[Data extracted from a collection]

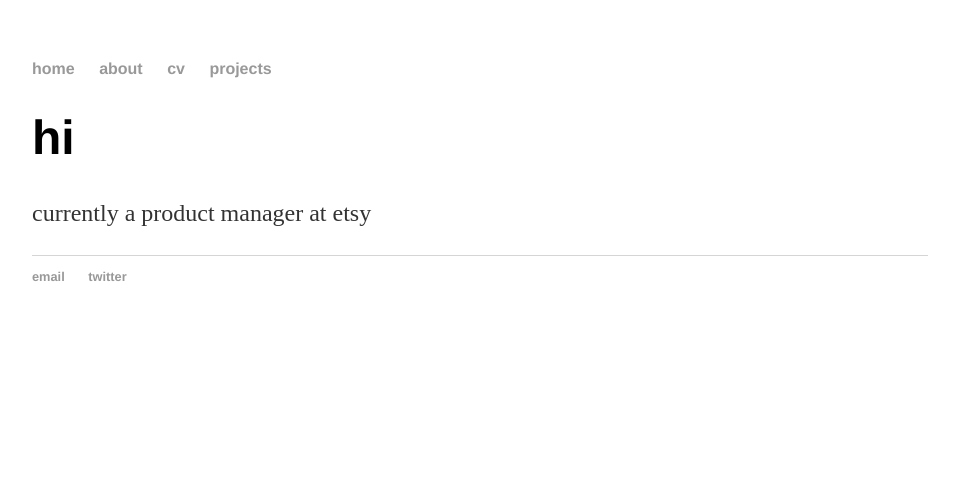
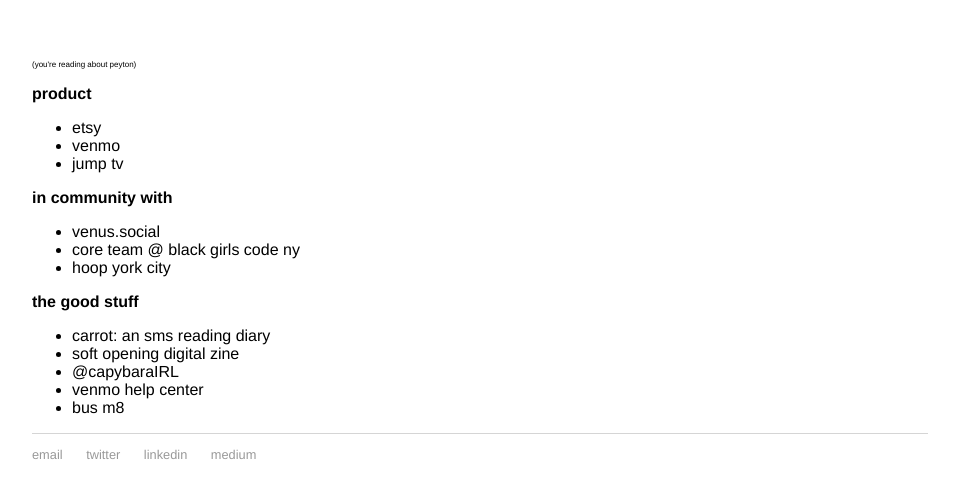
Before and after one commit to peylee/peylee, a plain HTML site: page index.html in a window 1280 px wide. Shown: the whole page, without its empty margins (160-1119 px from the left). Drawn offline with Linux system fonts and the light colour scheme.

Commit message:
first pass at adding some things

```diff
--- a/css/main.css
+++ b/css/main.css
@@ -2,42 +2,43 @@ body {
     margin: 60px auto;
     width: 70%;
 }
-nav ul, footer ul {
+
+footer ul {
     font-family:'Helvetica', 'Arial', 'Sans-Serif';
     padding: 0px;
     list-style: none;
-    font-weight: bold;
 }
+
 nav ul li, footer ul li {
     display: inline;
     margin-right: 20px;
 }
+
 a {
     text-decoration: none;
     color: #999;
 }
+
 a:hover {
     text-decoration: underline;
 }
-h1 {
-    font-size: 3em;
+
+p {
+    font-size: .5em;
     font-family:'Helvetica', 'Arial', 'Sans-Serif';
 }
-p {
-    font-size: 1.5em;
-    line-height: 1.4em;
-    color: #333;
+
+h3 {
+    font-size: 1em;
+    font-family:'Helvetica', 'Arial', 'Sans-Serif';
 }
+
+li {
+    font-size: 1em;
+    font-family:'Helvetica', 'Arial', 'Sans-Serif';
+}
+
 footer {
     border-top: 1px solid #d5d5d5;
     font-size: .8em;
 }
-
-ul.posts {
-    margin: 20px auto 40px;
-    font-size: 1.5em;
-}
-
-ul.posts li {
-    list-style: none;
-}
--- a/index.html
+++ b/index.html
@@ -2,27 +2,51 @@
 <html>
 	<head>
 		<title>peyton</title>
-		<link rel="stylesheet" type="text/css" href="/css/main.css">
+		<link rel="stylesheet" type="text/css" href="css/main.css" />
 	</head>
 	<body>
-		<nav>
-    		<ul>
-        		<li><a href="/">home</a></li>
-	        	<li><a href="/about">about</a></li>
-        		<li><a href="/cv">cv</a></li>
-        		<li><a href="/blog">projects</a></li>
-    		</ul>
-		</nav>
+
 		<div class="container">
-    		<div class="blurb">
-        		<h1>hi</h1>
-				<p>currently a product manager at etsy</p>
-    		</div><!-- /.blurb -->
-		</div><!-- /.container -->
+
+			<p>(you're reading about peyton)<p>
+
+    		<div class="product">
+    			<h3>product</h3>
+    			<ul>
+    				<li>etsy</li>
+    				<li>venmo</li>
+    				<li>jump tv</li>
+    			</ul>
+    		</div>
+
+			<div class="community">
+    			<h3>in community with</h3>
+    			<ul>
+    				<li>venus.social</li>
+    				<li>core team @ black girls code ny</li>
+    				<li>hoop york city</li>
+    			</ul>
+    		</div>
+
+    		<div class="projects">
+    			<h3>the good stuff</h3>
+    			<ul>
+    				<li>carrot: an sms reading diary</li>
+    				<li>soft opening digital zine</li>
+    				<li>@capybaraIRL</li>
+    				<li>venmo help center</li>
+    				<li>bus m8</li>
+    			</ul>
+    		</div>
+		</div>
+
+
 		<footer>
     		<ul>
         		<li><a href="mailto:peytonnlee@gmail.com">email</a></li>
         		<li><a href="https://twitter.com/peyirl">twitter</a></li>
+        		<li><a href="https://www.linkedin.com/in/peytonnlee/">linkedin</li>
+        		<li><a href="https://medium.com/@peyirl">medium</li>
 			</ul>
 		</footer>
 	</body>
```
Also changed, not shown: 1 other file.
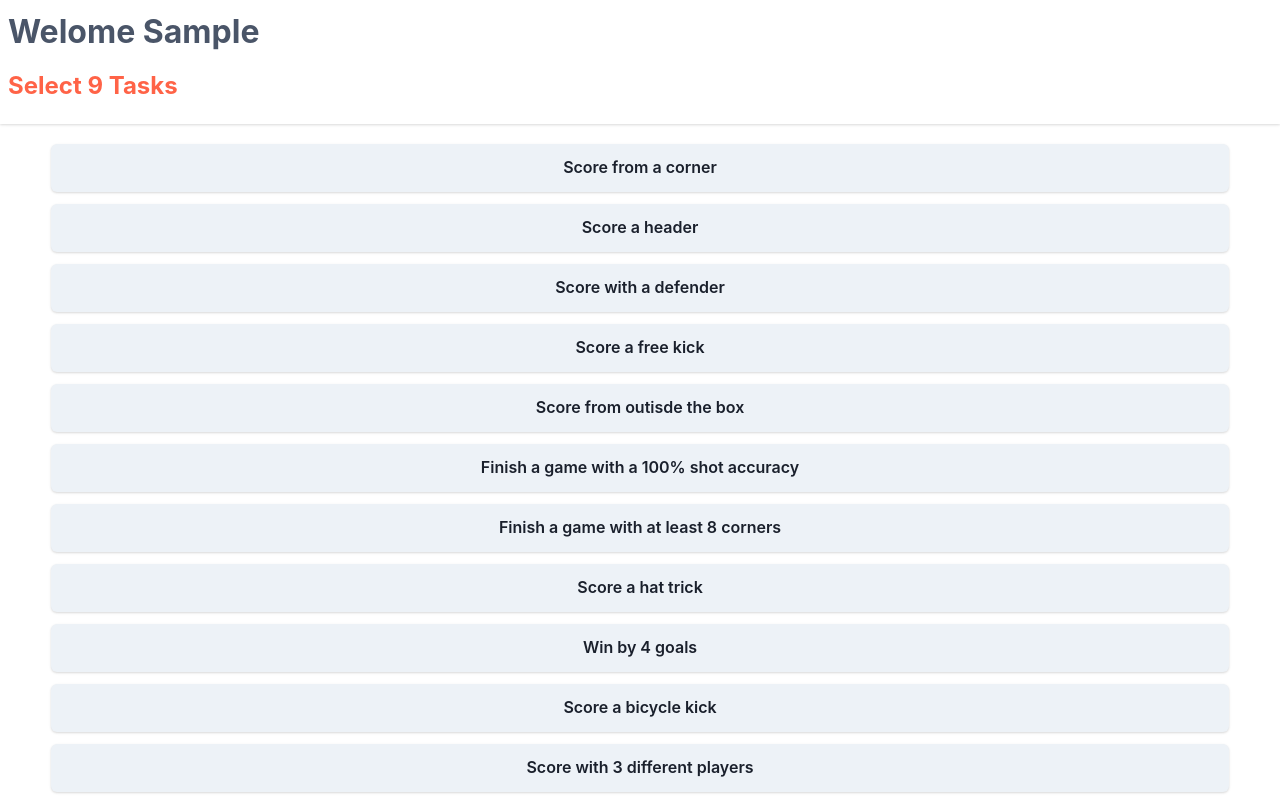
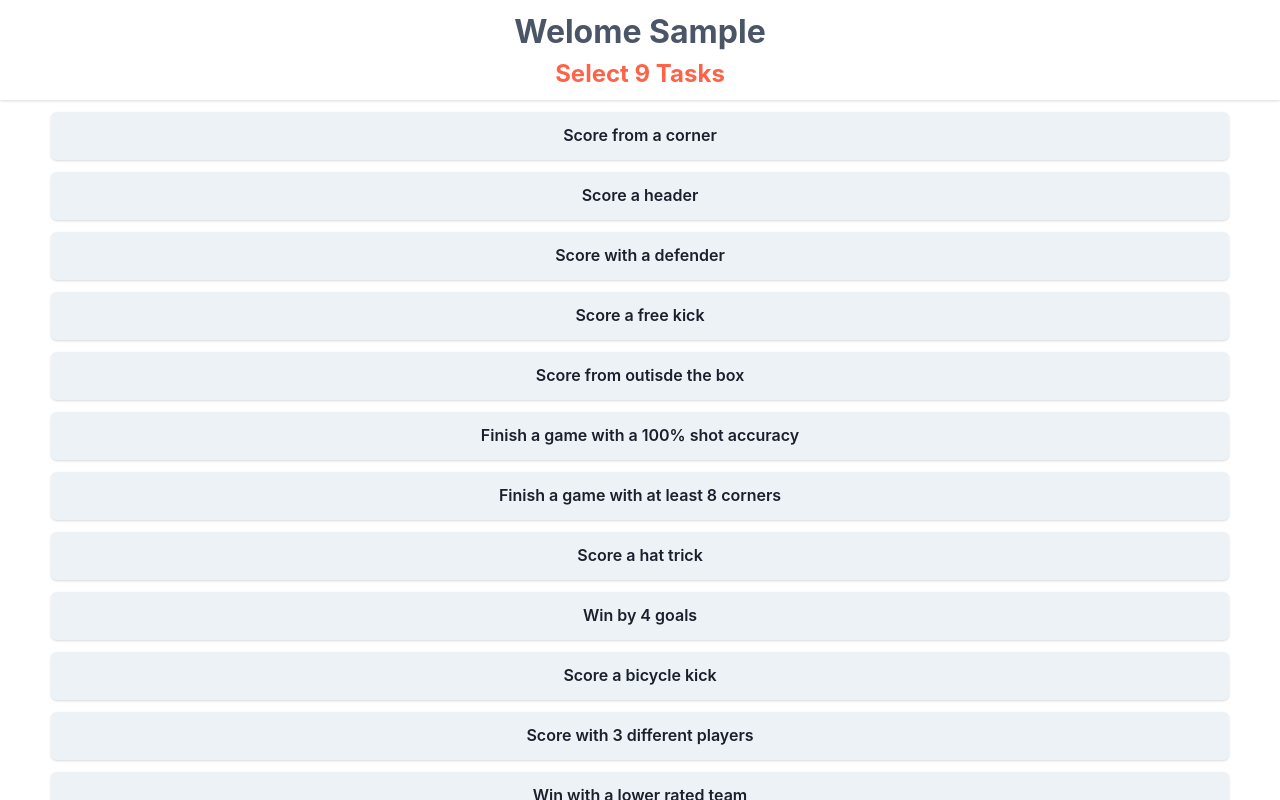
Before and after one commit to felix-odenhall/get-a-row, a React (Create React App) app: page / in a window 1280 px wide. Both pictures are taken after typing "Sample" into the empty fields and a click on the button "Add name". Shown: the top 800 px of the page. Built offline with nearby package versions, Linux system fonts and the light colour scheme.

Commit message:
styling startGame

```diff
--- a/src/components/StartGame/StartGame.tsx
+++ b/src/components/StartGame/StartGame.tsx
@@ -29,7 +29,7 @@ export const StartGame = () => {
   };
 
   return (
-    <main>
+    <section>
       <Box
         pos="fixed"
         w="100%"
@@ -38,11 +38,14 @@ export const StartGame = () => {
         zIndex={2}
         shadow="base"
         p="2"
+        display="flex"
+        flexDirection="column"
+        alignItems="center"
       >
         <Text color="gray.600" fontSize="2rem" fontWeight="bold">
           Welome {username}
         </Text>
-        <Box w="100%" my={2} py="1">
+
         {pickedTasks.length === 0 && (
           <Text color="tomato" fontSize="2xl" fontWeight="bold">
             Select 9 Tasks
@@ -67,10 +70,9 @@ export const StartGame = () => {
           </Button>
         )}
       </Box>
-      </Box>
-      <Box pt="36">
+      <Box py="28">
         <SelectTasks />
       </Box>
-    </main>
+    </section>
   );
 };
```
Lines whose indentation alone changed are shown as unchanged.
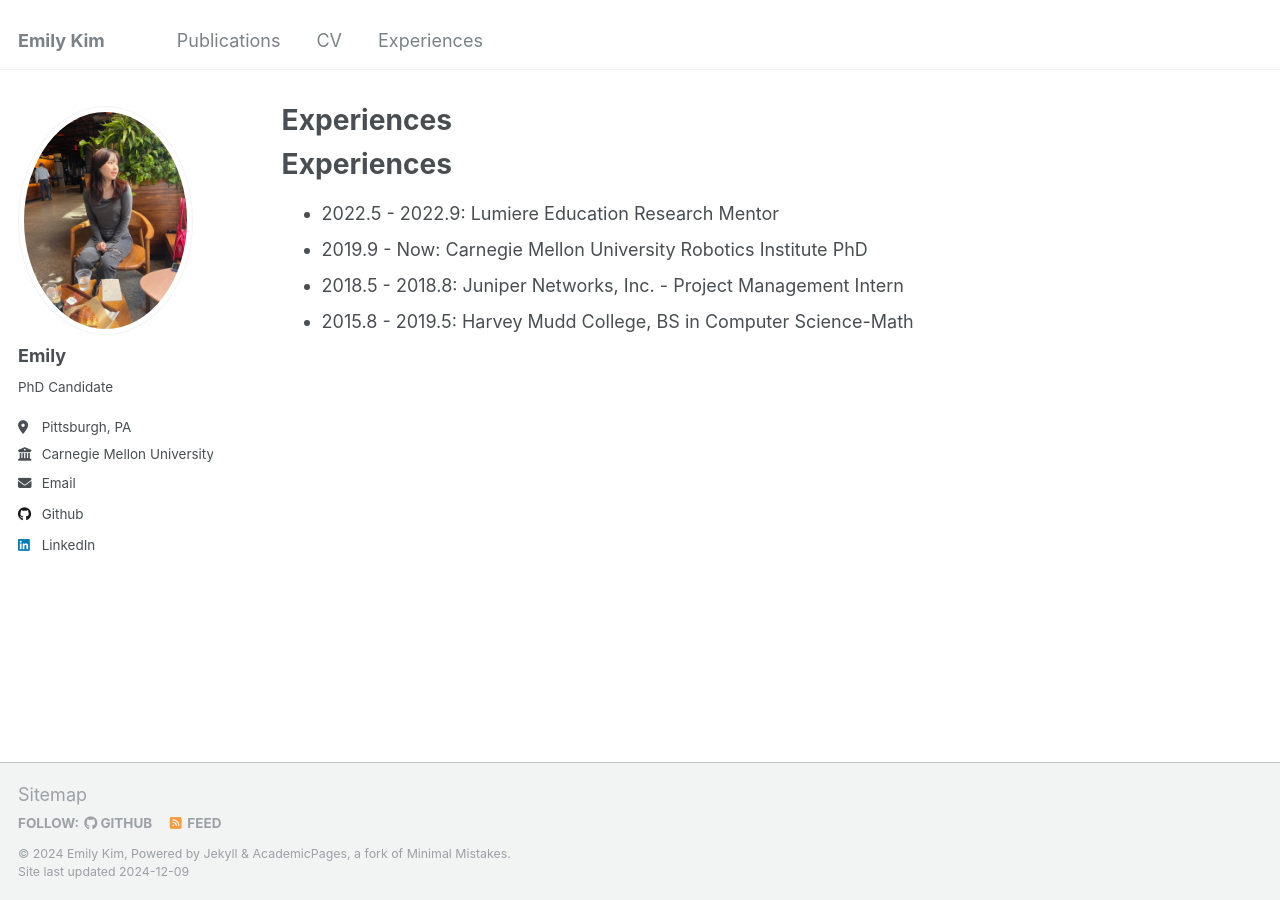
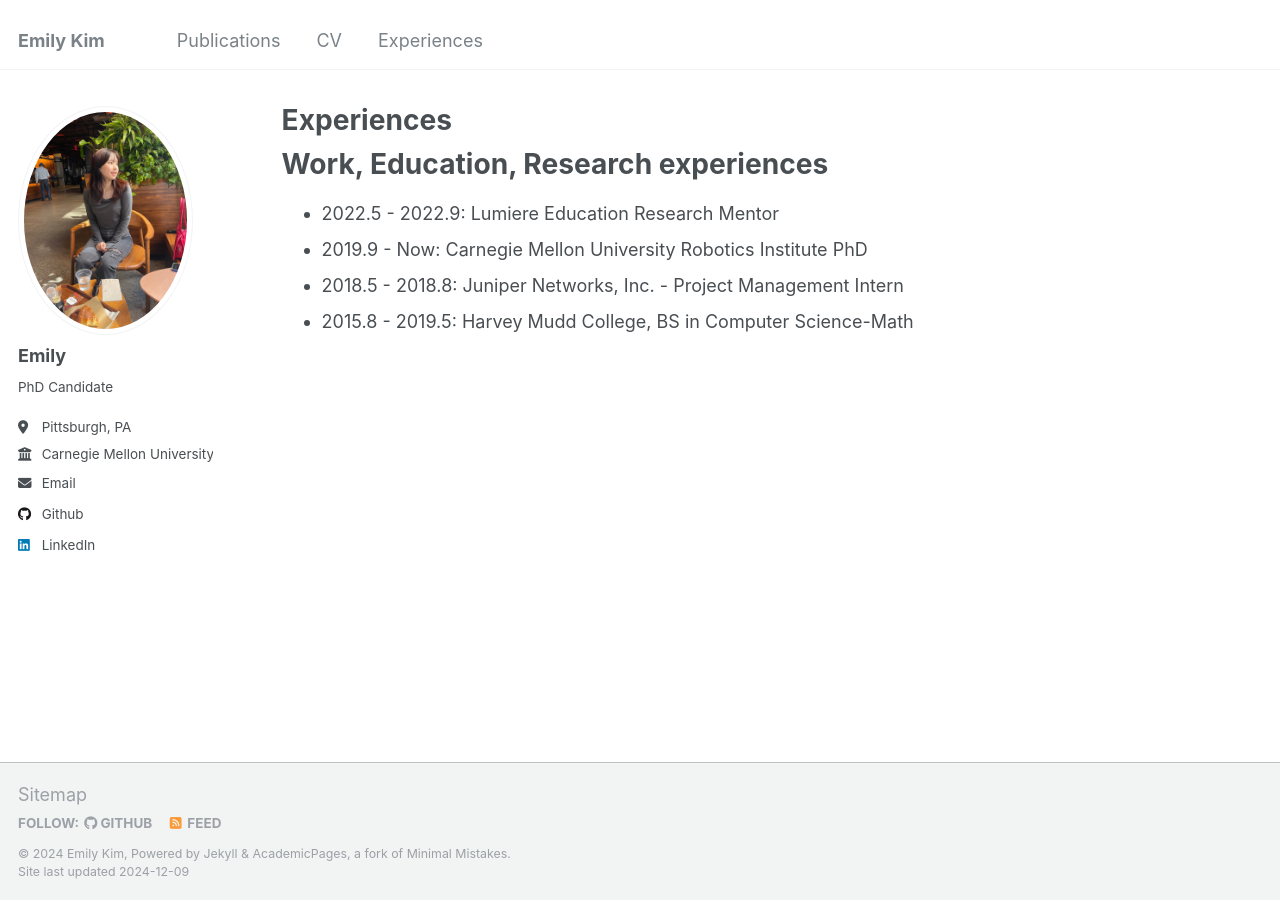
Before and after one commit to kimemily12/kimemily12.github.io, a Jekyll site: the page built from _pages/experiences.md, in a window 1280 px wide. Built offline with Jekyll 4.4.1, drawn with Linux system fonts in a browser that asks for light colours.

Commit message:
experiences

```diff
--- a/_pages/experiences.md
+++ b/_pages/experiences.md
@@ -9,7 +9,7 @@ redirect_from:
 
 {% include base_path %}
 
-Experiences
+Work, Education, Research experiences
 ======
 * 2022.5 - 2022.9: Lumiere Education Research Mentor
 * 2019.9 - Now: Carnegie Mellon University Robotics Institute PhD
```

▶ Assignment: A line belongs in the answer if it contains the word "href"; copy every such line from the data above.

▶ Result of the task:
-		<link rel="stylesheet" type="text/css" href="/css/main.css">
+		<link rel="stylesheet" type="text/css" href="css/main.css" />
-        		<li><a href="/">home</a></li>
-	        	<li><a href="/about">about</a></li>
-        		<li><a href="/cv">cv</a></li>
-        		<li><a href="/blog">projects</a></li>
         		<li><a href="mailto:peytonnlee@gmail.com">email</a></li>
         		<li><a href="https://twitter.com/peyirl">twitter</a></li>
+        		<li><a href="https://www.linkedin.com/in/peytonnlee/">linkedin</li>
+        		<li><a href="https://medium.com/@peyirl">medium</li>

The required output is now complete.